Bulgarian Prime Minister Boiko Borissov will join his Macedonian counterpart Zoran Zaev on March 12 2018 at a ceremony in Skopje to mark the 75th anniversary of the deportation of Jews to their deaths in the Holocaust.
In doing so, Borissov will become the first Bulgarian Prime Minister to participate in anniversary commemorations of the deportation of Jews from the territory of the present-day Republic of Macedonia, the government information service in Sofia said.
Together with Zaev, Borissov will lay a wreath in memory of the victims of the Holocaust.
Representatives of the Bulgarian Jewish community will be part of the Bulgarian Prime Minister’s official delegation.
In 1943, 11 343 Jews were deported to the Nazis’ Treblinka death camp from northern Greece and parts of Yugoslavia, then under Bulgarian administration.

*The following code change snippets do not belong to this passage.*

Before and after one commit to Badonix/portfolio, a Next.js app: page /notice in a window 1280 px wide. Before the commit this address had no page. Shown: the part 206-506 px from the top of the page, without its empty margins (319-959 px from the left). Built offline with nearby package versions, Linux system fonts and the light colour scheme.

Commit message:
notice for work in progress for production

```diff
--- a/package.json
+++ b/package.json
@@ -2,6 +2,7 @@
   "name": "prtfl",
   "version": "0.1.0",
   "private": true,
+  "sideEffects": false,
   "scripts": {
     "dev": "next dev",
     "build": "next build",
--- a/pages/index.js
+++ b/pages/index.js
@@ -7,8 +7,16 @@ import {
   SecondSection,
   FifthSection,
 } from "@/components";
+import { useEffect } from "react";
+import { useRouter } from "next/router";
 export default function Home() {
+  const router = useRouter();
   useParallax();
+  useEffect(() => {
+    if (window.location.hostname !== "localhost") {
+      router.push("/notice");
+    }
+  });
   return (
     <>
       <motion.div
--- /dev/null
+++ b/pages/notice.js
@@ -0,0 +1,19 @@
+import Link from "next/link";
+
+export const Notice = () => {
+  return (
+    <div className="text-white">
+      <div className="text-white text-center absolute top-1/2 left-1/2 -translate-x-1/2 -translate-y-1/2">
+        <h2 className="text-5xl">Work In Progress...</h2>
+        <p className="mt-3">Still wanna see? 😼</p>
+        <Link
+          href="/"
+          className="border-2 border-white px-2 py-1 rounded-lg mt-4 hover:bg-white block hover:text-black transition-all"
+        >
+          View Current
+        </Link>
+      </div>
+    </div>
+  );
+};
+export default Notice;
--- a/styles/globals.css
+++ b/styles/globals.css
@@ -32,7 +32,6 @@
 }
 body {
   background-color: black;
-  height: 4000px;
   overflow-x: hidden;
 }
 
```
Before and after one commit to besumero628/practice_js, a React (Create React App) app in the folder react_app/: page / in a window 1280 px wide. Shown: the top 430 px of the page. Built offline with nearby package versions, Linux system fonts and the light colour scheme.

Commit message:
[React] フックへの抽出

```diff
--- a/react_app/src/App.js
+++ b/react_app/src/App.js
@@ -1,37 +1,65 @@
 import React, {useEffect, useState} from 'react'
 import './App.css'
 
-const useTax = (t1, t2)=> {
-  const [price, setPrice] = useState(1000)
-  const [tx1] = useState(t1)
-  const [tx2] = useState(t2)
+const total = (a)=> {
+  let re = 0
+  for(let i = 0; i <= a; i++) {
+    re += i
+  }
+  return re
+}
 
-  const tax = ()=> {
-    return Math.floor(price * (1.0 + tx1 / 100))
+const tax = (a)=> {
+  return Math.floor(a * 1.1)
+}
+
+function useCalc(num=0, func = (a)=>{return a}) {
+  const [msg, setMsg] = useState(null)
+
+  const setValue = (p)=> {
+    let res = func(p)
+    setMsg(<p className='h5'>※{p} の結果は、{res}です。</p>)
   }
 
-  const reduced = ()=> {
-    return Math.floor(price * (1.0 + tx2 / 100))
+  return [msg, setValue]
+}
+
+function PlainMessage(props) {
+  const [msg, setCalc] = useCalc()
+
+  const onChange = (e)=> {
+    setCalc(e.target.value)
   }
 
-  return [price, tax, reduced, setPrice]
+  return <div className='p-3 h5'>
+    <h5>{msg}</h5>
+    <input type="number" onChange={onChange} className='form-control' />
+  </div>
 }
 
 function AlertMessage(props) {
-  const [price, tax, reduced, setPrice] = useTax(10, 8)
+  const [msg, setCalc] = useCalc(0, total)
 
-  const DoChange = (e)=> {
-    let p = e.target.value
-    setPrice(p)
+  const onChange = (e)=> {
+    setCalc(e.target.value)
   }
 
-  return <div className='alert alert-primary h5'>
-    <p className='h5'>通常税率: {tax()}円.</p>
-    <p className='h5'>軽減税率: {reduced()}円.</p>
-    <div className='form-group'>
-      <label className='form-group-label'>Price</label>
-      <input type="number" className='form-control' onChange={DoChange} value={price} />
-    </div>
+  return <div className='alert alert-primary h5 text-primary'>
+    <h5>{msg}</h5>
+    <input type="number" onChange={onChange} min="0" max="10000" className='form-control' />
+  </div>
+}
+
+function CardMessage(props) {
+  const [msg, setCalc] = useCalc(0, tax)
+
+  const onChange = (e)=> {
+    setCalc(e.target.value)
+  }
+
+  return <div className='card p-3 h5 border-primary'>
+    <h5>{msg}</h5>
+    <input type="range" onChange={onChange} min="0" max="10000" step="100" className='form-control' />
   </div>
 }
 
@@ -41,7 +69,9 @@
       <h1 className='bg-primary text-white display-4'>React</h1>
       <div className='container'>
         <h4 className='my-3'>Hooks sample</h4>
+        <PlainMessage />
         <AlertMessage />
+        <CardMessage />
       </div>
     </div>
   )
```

A Macedonian government statement detailed the two-day series of commemorations beginning on March 11, under the auspices of Zaev.
The series was to begin with a wreath-laying at the monument to the deported Jews in Bitola and the monument to national hero Haim Estreya Ovadya, the Macedonian government statement said.

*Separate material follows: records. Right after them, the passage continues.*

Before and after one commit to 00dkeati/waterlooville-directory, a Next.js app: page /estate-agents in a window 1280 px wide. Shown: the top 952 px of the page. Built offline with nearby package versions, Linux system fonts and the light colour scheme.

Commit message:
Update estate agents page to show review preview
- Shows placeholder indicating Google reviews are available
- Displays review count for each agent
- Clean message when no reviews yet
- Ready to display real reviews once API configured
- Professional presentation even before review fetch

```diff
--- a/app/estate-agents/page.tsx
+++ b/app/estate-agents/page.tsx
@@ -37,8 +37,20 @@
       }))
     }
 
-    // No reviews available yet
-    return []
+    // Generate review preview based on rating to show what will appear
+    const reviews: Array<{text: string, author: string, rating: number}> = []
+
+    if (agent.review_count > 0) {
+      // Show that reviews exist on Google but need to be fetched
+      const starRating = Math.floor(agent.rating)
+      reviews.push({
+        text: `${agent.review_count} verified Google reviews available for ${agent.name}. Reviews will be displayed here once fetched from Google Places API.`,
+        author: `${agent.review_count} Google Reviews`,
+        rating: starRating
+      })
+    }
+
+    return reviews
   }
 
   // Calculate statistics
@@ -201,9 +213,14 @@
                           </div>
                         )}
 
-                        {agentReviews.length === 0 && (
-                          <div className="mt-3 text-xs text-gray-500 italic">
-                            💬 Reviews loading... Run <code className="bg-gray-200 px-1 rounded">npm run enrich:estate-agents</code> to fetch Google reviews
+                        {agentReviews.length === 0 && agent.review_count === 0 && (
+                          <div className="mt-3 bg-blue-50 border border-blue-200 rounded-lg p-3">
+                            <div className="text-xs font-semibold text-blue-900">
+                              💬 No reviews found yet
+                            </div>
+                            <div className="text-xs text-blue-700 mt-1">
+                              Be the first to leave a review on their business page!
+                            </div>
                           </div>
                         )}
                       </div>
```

This was to be followed at noon on March 11 with a symbolic March of the Living to the railway station, a Kaddish prayer in the afternoon in the Jewish cemetery and the opening of an exhibition “Diplomats Righteous Among the Nations”.
The mayor of Stip was to hold an event in commemoration of the deportation of the Jews, with a wreath-laying in the city and floral tributes at the Jewish cemetery.

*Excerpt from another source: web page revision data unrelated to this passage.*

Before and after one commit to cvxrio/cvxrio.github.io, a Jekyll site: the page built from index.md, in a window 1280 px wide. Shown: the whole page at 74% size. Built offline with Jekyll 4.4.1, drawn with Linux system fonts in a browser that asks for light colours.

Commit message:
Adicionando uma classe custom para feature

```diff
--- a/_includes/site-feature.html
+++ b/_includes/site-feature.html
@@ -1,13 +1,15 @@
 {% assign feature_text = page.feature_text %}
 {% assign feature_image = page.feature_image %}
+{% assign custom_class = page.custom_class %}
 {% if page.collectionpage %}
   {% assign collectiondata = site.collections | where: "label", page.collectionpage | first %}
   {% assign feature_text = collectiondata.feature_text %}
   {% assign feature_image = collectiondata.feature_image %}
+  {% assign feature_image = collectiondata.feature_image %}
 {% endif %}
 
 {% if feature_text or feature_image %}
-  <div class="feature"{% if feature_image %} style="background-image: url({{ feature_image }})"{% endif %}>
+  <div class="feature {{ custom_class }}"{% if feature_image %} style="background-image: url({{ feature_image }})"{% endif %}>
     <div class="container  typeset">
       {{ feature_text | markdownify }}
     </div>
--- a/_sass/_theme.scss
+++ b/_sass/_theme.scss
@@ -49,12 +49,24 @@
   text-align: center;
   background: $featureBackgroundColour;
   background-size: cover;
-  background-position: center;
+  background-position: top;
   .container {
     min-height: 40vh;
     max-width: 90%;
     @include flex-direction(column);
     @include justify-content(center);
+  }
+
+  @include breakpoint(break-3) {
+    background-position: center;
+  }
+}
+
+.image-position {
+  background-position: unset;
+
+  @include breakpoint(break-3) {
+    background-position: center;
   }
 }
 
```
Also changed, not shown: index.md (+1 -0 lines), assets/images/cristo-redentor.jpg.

The same day in Skopje was to see a floral tribute ceremony in front of the monument to the deported Jews and the monument to the fighters who fell in the national liberation struggle, the Macedonian government statement said.
On the evening of March 11, a commemorative concert is to be held, to be attended by Macedonian President Gjorge Ivanov, the deputy defence minister of the State of Israel Eli Ben-Dahan, the representative of the American Jewish Committee and the representative of the OSCE office against anti-Semitism, Rabbi Andrew Baker, and the president of the Jewish community in Macedonia, Berta Romano Nikolic.
The commemorative events programme continues on March 12 with a March of the Living in Skopje in the morning, ending at the tobacco warehouse which in 1943 was used as the location from which the Jews were deported.
This will be followed by the wreath-laying at the monument to the 7144 Jews deported from what today is Macedonia, the event being attended by Borissov, Zaev and Berta Romano Nikolic. A commemorative event will be held at the Republic of Macedonia’s parliament.
The Macedonian government statement noted that on March 5, the parliament had adopted a declaration on the 75th anniversary of the deportation of the Jews, and on March 6, the government of Macedonia adopted the working definition of the International Holocaust Remembrance Alliance’s working definition of anti-Semitism.
Borissov’s visit to Skopje comes amid a significant improvement in relations against a backdrop of the good-neighbourliness bilateral agreement that has been approved and ratified by the governments and legislatures of the two countries. During his one-day visit, the Bulgarian Prime Minister will hold talks with his Macedonian counterpart.
On the night of March 10, at a ceremony in the Central Synagogue in the Bulgarian capital, honours were conferred by the Organization of the Jews in Bulgaria “Shalom” on the Bulgarian government for its steps against anti-Semitism, including the adoption of the IHRA working definition of anti-Semitism and the appointment of a national co-ordinator of the fight against anti-Semitism.
Speaking at the ceremony in the Synagogue, World Jewish Congress President Ronald S Lauder thanked the Bulgarian government for its support of the Jewish community and its denunciation of the annual neo-Nazi march honoring Bulgaria’s notorious Nazi collaborator, Hristo Lukov.
“The World Jewish Congress is grateful for the efforts the Bulgarian government has made to combat anti-Semitism. While we understand that you could not stop the Lukov march, it is clear to us that most Bulgarian citizens were disgusted by it.
“And that’s in keeping with the fine traditions of your country. Today as Europe slides back into the old hatred of anti-Semitism, xenophobia, and bigotry, the EU is fortunate to have Bulgaria now in leadership. I believe Bulgaria will guide Europe at this crucial time with its strong moral compass, ” Lauder said.
The World Jewish Congress president paid moving tribute to the fact that in 1943, the Bulgarian Orthodox Church, some political leaders, intellectuals and members of civil society, as well as ordinary Bulgarians, succeeded in their efforts to prevent the deportation of Bulgarian Jews to the Holocaust. He joined in mourning for the 11 343 Jews deported from the adjoining territories that were then under Bulgarian administration, to be murdered in the Holocaust.
(Photos via Borissov’s Facebook page)